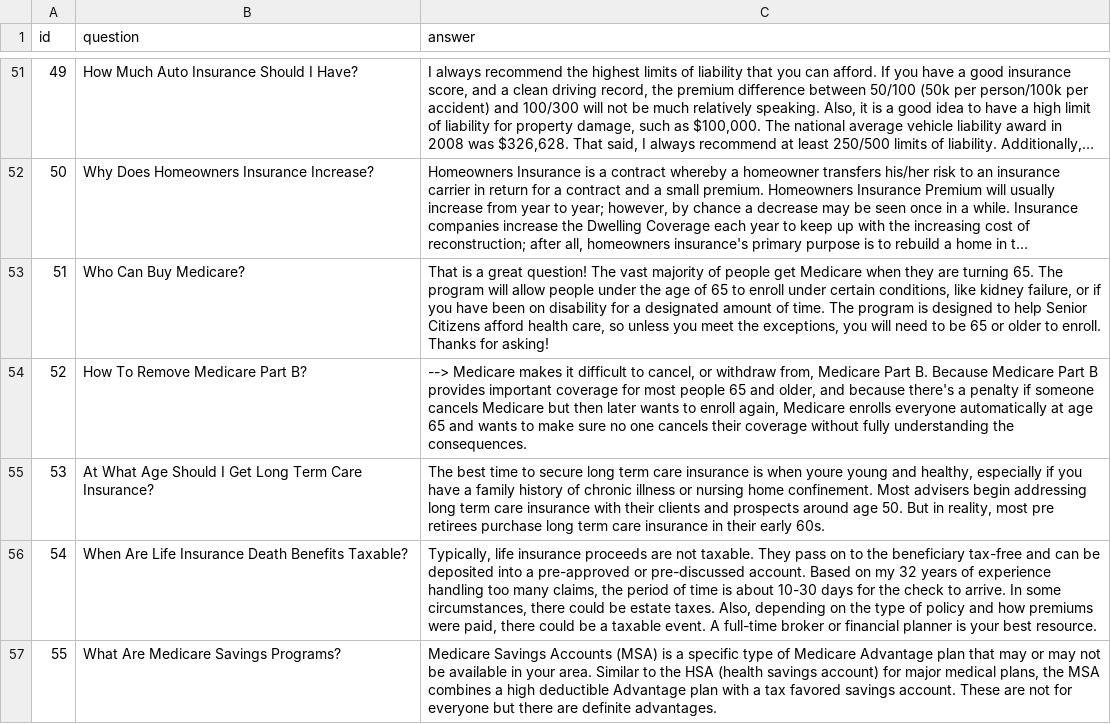
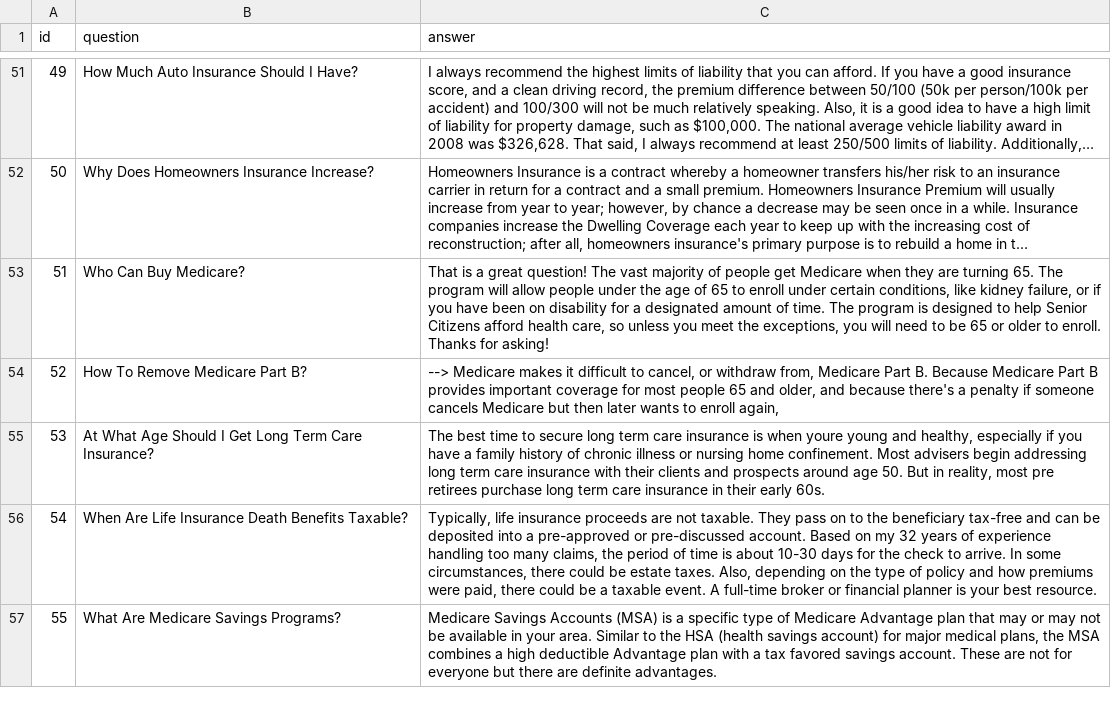
Before and after one commit to faridahamid/ChatBot-RAG, a CSV file: Insurance Data/question_answer.csv, drawn as a sheet; only a part is shown, gaps mark what is left out; long unchanged cells end in …; the diff covers the shown part only.

```diff
--- a/Insurance Data/question_answer.csv
+++ b/Insurance Data/question_answer.csv
@@ -53,3 +53,3 @@ id,question,answer
 51,Who  Can  Buy  Medicare?,"That is a great question! The vast majority of people get Medicare when they are turning 65. The program will allow people under the age of 65 to enroll under certain conditions, like kidney failure, or if you have been on disability for a designated amount of time. The program is designed to help Senior Citizens afford health care, so unless you meet the exceptions, you will need to be 65 or older to enroll. Thanks for asking!"
-52,How  To  Remove  Medicare  Part  B?,"--> Medicare makes it difficult to cancel, or withdraw from, Medicare Part B. Because Medicare Part B provides important coverage for most people 65 and older, and because there's a penalty if someone cancels Medicare but then later wants to enroll again, Medicare enrolls everyone automatically at age 65 and wants to make sure no one cancels their coverage without fully understanding the consequences."
+52,How  To  Remove  Medicare  Part  B?,"--> Medicare makes it difficult to cancel, or withdraw from, Medicare Part B. Because Medicare Part B provides important coverage for most people 65 and older, and because there's a penalty if someone cancels Medicare but then later wants to enroll again,"
 53,At  What  Age  Should  I  Get  Long  Term  Care  Insurance?,"The best time to secure long term care insurance is when youre young and healthy, especially if you have a family history of chronic illness or nursing home confinement. Most advisers begin addressing long term care insurance with their clients and prospects around age 50. But in reality, most pre retirees purchase long term care insurance in their early 60s."
```
Also changed, not shown: 1 edited cell elsewhere in this file, 17 other files.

========================================================================

## Requirement
In the entries above, find each line with the word "Data" and copy it.

## Solution to this exercise
Before and after one commit to faridahamid/ChatBot-RAG, a CSV file: Insurance Data/question_answer.csv, drawn as a sheet; only a part is shown, gaps mark what is left out; long unchanged cells end in …; the diff covers the shown part only.
--- a/Insurance Data/question_answer.csv
+++ b/Insurance Data/question_answer.csv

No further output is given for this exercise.